While many organisations cited AI and ML as an important future technology investment area, most survey respondents indicated that they had no plans to use AI to analyse operational data in the next several years, the firm noted.
At the same time, as indicated by IDC’s survey respondents, many enterprises had yet to move their operational data from on-premises to the cloud.
But this is changing.
"A point of resistance just a few years ago, organisations are now prioritising investments and building strategies for putting operational data into the cloud," said Leif Eriksen, research vice president, future of operations, at IDC.
"And, while the momentum is irrefutable, organisations will need to develop a specific cloud data management strategy that addresses organisational needs and objectives,” he added.
Finding the foundations for the next level of cloud maturity
Clearly, despite the existing prevalence of cloud technology, which today seems to have infiltrated just about every aspect of the business world's collective IT footprint, many companies remain very much at the beginning of their cloud journeys.
However, organisations’ use of cloud is moving to the next level of maturity, spurring the adoption of a cross-functional set of services to drive innovation in a digital-first economy, according to IDC.

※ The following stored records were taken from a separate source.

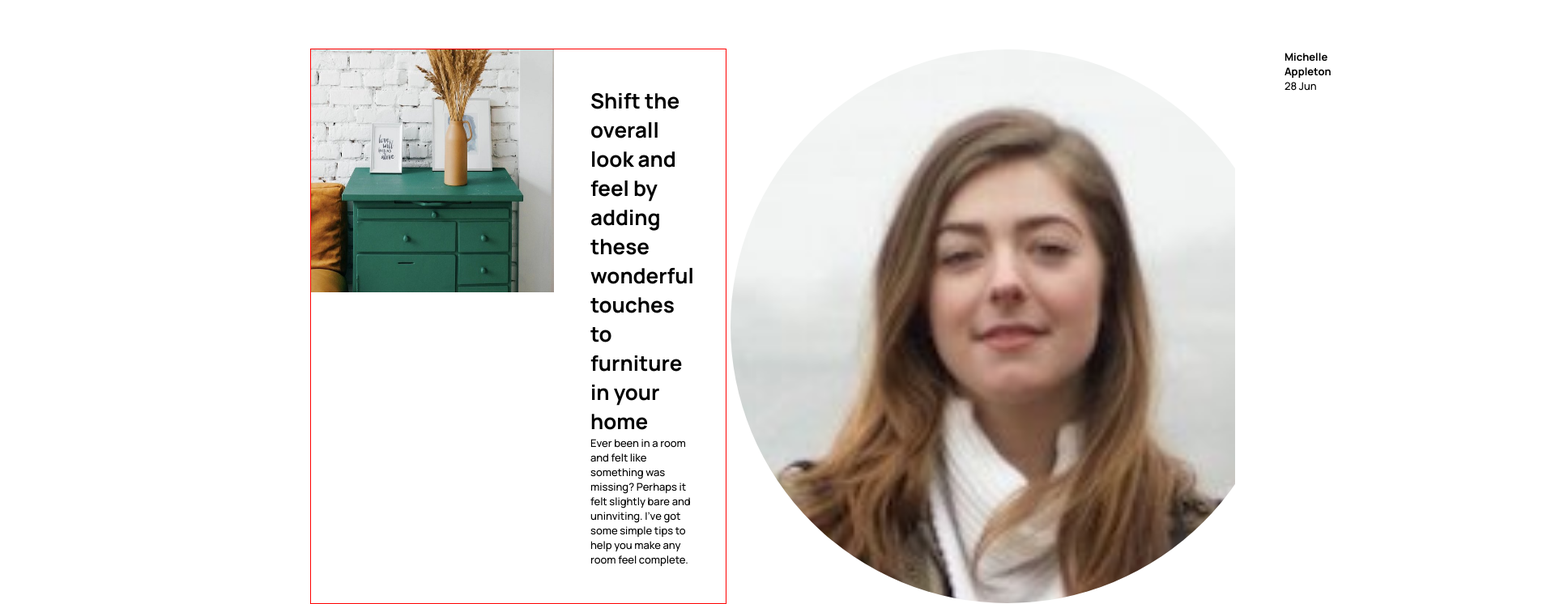
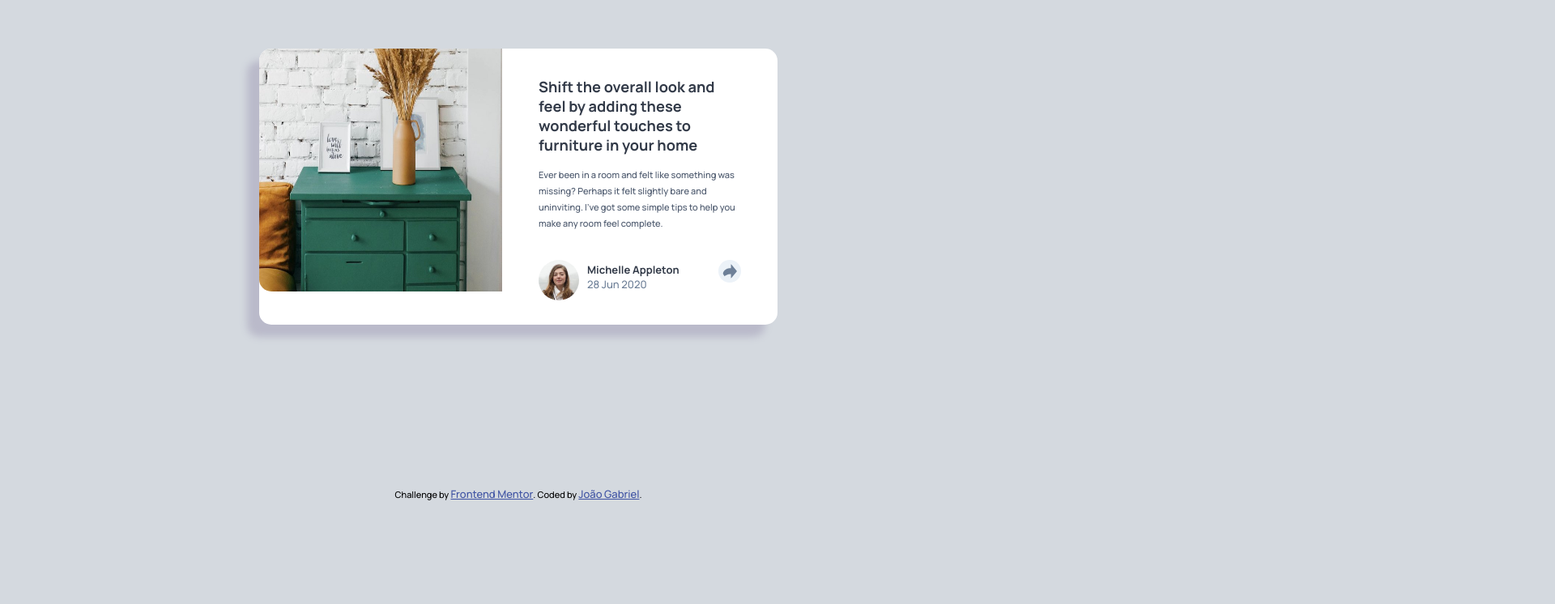
Before and after one commit to JGA7077/Frontend-Challenge_Article-Preview-Component, a plain HTML site: page index.html in a window 1280 px wide. Shown: the part 140-886 px from the top of the page at 81% size, 1920 px wide, since content can reach past the window. After the commit the page ends 800 px from the top, so only its background shows below. Drawn offline with Linux system fonts and the light colour scheme.

Commit message:
Finalizando Desktop

```diff
--- a/index.html
+++ b/index.html
@@ -15,6 +15,7 @@
   <div class="main">
     <article class="card">
       <img src="images/drawers.jpg" alt="card-image" class="card-image">
+      <div class="aside">
         <div class="card-text">
           <h2 class="card-title">
             Shift the overall look and feel by adding these wonderful
@@ -27,6 +28,7 @@
           </p>
         </div>
         <div class="card-user">
+          <div class="user-infos">
             <img src="images/avatar-michelle.jpg" alt="avatar-picture" class="avatar">
             <div class="user-details">
               <h3 class="user-name">
@@ -36,7 +38,9 @@
                 28 Jun 2020
               </p>
             </div>
+          </div>
           <img src="images/icon-share.svg" alt="icon-share" class="share">
+        </div>
       </div>
     </article>
   </div>
--- a/style.css
+++ b/style.css
@@ -9,41 +9,77 @@
     font-size: 13px;
 }
 
-main {
-    background-color: #d5d9df;
+body {
+    background-color: #d4d9df;
 }
 
 /*-------------------Card Area---------------------*/
 
 .card {
     display: flex;
-    width: 40vw;
+    width: 50vw;
     margin: 25vh auto;
     background-color: #fff;
-    border: 1px solid red;
+    border-radius: 15px;
+    box-shadow: -15px 15px 10px #babaca;
 }
 
 .card-image {
     width: 300px;
     height: 300px;
+    border-radius: 15px 0 0 15px;
 }
 
 .card-text {
     display: flex;
     flex-direction: column;
-    padding: 45px;
+    padding: 35px 45px;
 }
 
 .card-title {
-    font-size: 2em;
+    font-size: 1.4em;
+    margin-bottom: 15px;
+    color: hsl(218, 18%, 24%);
+}
+
+.card-description {
+    font-size: 0.85em;
+    line-height: 20px;
+    color: hsl(217, 19%, 35%);
 }
 
 .card-user {
     display: flex;
+    justify-content: space-between;
+    margin: 0 45px 30px 45px;
+}
+
+.user-infos {
+    display: flex;
+    color: hsl(214, 17%, 51%);
+}
+
+.user-name {
+    color: hsl(218, 18%, 24%);
 }
 
 .avatar {
+    width: 50px;
+    height: 50px;
     border-radius: 50%;
+    margin-right: 10px;
+}
+
+.user-details {
+    margin-top: 3px;
+}
+
+.share {
+    width: 18px;
+    height: 18px;
+    background-color:hsl(210, 46%, 95%);
+    padding: 5px;
+    border-radius: 100%;
 }
 
 /*--------------------Standard Footer--------------*/
@@ -52,3 +88,19 @@ main {
 .attribution a { color: hsl(228, 45%, 44%); }
 
 /*------------------Responsive Area---------------*/
+
+/* @media (max-width: 810px) {
+    * {
+        margin: 0px;
+        padding: 0px;
+    }
+
+    .card {
+        flex-direction: column;
+    }
+
+    .aside {
+        width: 300px;
+
+    }
+} */
```
Lines whose indentation alone changed are shown as unchanged.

From the analyst firm’s perspective, these so-called ‘foundational cloud services’ (FCS) for compute, data and app frameworks will drive competitive development across the whole cloud market.
In fact, IDC estimates that annual recurring revenue (ARR) derived from its FCS catch-all category will increase from just under US$100 billion in 2020 to more than US$300 billion in 2025, with a compound annual growth rate (CAGR) of 28.8 per cent.
"Digital is now a permanent, yet dynamic fixture in our world, built on the digital infrastructure and platform technologies of a cloud foundation," said Rick Villars, group vice president, worldwide research at IDC.
"When organisations want to pursue some digital-based capability or intelligently leverage data to their advantage, they can do so because they have rapid access to the foundational cloud services offered by the leading cloud services providers,” he added.
IDC defines its FCS category specifically as containing elements of the infrastructure-as-a-service (IaaS), platform-as-a-service (PaaS) and system infrastructure-as-a-service (SISaaS) markets.
Breaking down the compute, data and app frameworks areas further, IDC classes compute services as including technology elements such as virtualised x86 compute, bare metal compute, block storage, accelerated compute and software-defined compute software.
Meanwhile, data services include data management systems, object storage, file storage and event stream processing software. At the same time, app framework services include integration software, deployment-centric application platforms and AI lifecycle software.
Around these core offerings are what IDC calls ‘usage multiplier services,’ which are largely low or no-fee services that encourage greater or more effective use of high-value services by making it easier to adopt, connect, deploy, track, secure and update those services. Such services include load balancing and DNS, as well as marketplaces and bundles of open-source software solutions.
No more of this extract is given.